| TASK MATERIAL |
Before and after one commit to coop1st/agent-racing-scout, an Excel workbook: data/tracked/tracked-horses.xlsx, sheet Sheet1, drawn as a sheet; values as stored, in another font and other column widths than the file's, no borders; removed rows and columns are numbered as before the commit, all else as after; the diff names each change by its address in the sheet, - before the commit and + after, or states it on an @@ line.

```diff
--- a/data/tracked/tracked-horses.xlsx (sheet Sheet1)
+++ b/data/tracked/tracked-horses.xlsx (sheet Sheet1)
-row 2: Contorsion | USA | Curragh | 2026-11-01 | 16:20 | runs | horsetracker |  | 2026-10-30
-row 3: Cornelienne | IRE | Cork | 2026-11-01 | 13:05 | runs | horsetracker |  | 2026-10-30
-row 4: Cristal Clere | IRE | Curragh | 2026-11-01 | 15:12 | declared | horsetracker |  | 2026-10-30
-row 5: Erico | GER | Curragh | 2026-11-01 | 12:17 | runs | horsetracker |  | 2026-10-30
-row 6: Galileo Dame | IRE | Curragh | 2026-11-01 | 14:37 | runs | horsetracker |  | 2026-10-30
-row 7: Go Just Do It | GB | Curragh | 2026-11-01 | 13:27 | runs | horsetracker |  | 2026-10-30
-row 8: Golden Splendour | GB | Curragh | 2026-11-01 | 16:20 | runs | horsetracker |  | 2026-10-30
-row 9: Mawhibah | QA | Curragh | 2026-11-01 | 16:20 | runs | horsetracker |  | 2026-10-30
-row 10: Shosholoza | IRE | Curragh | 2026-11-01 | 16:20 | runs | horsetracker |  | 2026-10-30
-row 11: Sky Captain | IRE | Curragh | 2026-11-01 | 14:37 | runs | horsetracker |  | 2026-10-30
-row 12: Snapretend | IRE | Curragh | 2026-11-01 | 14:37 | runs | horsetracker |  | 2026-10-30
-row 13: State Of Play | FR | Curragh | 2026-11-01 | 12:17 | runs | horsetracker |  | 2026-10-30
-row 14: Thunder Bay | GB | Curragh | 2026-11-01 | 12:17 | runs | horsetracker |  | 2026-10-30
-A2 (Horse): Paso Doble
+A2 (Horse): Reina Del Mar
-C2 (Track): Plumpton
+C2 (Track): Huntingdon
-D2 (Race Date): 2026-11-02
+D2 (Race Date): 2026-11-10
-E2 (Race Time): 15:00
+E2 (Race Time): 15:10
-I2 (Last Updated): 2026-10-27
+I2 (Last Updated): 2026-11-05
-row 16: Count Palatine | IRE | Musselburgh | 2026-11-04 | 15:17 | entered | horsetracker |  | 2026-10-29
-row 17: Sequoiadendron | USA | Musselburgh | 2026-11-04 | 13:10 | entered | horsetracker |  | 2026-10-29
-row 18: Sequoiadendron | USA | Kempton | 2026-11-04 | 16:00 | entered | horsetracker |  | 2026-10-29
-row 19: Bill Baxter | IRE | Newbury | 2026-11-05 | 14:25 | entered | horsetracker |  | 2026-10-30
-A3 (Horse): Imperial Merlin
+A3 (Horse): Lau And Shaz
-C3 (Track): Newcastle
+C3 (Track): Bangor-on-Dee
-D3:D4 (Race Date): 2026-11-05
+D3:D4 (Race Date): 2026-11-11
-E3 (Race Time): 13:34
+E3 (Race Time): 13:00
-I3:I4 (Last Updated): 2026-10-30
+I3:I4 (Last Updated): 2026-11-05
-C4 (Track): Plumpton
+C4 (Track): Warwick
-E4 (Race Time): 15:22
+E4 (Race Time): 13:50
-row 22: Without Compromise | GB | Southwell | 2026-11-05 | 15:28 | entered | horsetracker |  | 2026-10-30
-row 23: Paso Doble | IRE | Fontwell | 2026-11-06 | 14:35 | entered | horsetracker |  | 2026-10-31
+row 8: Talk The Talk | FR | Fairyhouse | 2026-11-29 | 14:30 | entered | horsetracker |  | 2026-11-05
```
--
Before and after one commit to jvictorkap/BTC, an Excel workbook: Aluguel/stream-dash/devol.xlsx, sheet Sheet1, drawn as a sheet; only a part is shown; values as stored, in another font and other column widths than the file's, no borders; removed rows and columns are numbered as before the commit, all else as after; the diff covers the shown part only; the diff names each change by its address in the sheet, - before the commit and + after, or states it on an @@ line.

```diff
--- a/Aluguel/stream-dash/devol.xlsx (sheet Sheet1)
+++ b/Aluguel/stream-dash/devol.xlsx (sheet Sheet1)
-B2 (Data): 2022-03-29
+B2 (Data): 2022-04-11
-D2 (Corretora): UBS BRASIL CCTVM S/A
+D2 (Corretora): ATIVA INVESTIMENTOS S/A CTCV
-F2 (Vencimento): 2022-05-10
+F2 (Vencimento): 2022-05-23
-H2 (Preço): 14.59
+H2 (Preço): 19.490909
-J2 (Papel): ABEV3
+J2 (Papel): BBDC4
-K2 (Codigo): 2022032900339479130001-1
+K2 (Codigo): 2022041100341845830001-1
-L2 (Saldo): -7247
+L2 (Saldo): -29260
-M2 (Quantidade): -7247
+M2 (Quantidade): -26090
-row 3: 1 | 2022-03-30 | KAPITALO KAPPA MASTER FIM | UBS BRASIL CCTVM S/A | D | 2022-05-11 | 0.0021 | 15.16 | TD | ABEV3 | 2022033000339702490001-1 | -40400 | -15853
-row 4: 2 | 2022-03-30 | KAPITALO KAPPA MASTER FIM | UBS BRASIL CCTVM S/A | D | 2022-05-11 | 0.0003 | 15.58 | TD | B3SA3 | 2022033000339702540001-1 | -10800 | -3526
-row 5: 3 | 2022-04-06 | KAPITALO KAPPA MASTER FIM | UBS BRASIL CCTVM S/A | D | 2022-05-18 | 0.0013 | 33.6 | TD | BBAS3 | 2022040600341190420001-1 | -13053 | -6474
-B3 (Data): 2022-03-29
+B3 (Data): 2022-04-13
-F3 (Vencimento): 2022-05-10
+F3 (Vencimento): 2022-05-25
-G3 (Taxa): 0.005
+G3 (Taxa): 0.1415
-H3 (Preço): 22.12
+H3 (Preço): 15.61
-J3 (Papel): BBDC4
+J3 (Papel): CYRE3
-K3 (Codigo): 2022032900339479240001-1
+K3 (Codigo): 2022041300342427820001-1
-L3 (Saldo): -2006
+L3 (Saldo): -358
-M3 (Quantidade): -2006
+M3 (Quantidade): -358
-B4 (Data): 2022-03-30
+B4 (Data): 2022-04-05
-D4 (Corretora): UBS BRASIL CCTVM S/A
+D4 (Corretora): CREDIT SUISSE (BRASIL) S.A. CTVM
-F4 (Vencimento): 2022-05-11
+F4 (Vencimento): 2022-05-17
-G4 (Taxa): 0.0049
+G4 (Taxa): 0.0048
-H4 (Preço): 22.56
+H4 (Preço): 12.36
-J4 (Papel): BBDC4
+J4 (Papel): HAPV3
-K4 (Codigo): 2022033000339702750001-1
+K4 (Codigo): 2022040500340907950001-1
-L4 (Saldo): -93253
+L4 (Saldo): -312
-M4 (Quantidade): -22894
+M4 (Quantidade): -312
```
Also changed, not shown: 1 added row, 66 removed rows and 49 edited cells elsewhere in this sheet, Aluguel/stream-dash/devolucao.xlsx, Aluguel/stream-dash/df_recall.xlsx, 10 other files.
---
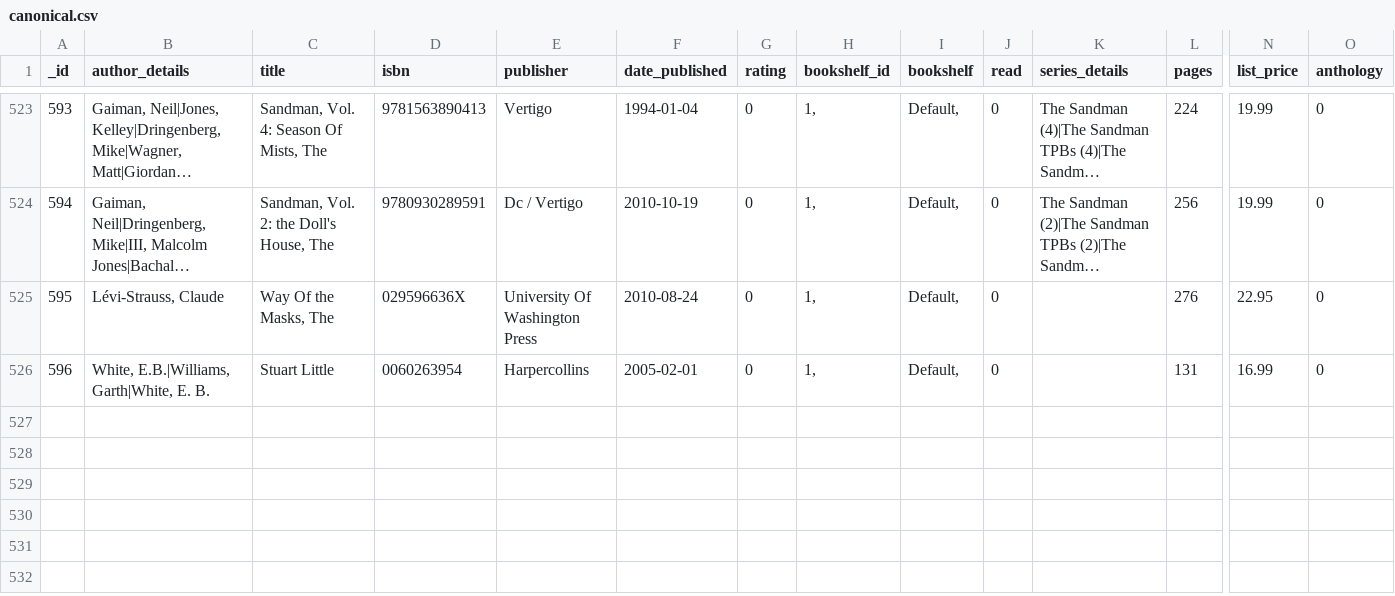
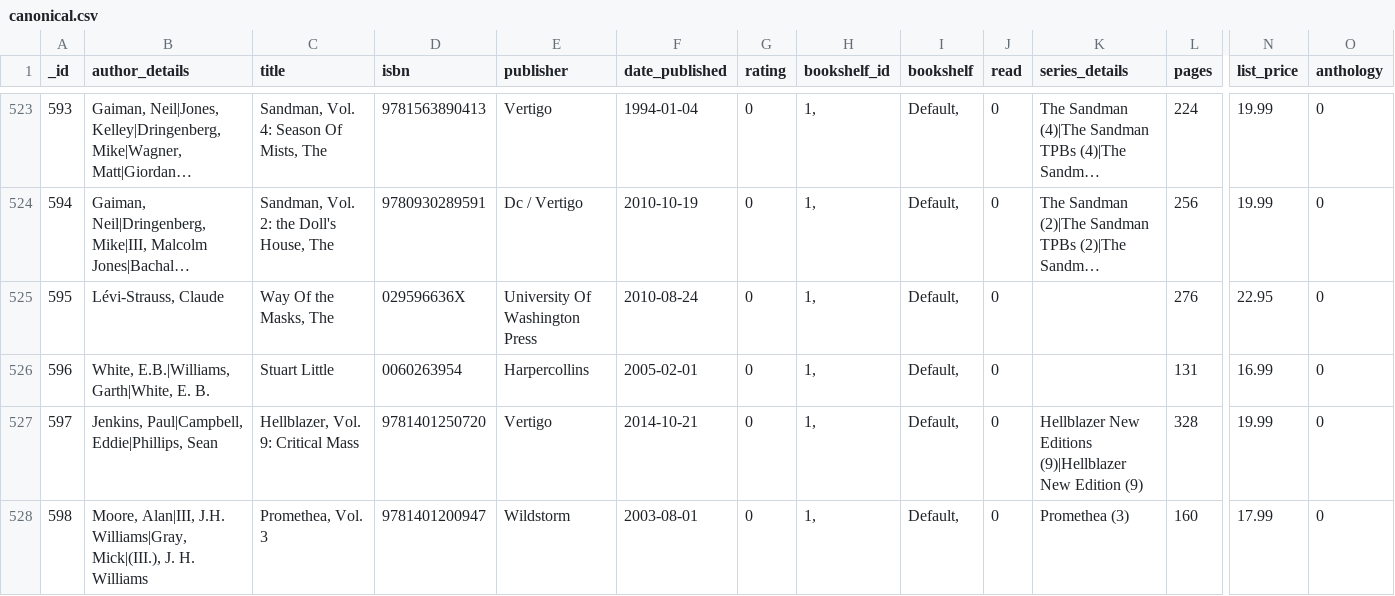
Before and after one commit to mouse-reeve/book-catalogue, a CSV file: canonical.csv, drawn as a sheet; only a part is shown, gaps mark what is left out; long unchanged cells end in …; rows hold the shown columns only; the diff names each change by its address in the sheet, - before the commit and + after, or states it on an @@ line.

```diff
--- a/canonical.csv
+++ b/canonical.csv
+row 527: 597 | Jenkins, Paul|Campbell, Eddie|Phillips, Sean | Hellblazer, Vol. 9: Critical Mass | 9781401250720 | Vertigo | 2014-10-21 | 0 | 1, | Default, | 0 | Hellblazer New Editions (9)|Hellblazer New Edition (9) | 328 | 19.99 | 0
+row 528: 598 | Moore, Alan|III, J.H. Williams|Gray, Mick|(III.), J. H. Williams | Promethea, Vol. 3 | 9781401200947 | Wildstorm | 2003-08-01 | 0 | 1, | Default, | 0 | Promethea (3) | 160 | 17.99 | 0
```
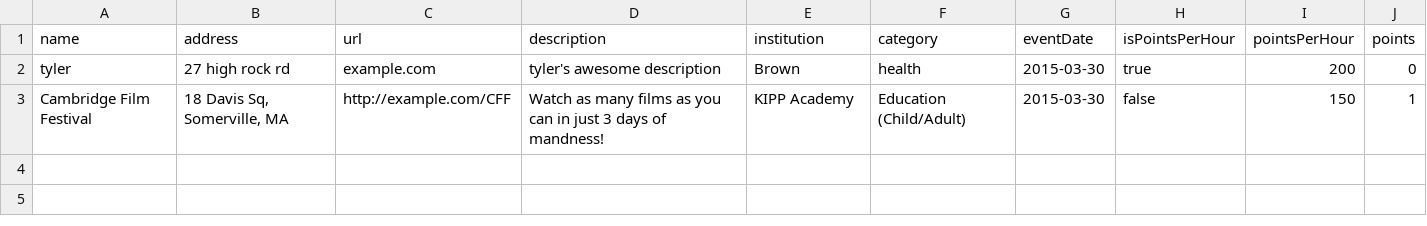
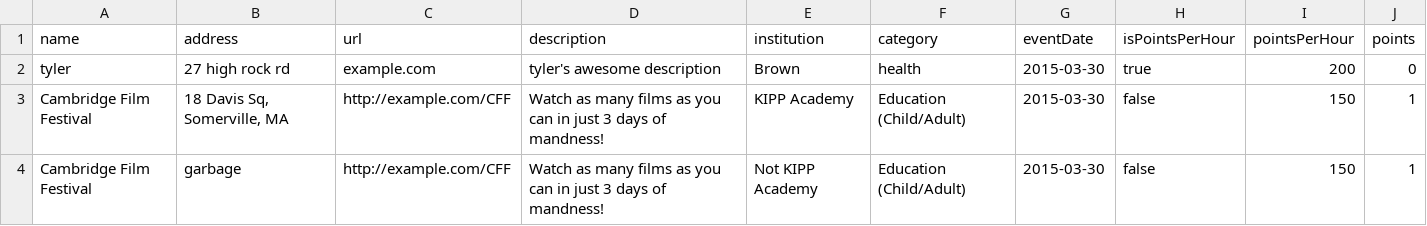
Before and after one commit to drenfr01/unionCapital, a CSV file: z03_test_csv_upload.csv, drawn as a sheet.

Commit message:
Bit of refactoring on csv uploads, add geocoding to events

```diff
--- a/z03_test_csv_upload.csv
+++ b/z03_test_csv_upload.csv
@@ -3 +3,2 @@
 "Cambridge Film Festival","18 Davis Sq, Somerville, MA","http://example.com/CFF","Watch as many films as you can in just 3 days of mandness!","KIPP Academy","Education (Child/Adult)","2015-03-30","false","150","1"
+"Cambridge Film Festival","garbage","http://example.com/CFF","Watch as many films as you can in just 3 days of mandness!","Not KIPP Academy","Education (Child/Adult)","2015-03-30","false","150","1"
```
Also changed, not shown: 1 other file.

| PROBLEM DETAILS |
Pull every line containing the word "Race" out of the material.

| RESULT OF THE TASK |
-D2 (Race Date): 2026-11-02
+D2 (Race Date): 2026-11-10
-E2 (Race Time): 15:00
+E2 (Race Time): 15:10
-D3:D4 (Race Date): 2026-11-05
+D3:D4 (Race Date): 2026-11-11
-E3 (Race Time): 13:34
+E3 (Race Time): 13:00
-E4 (Race Time): 15:22
+E4 (Race Time): 13:50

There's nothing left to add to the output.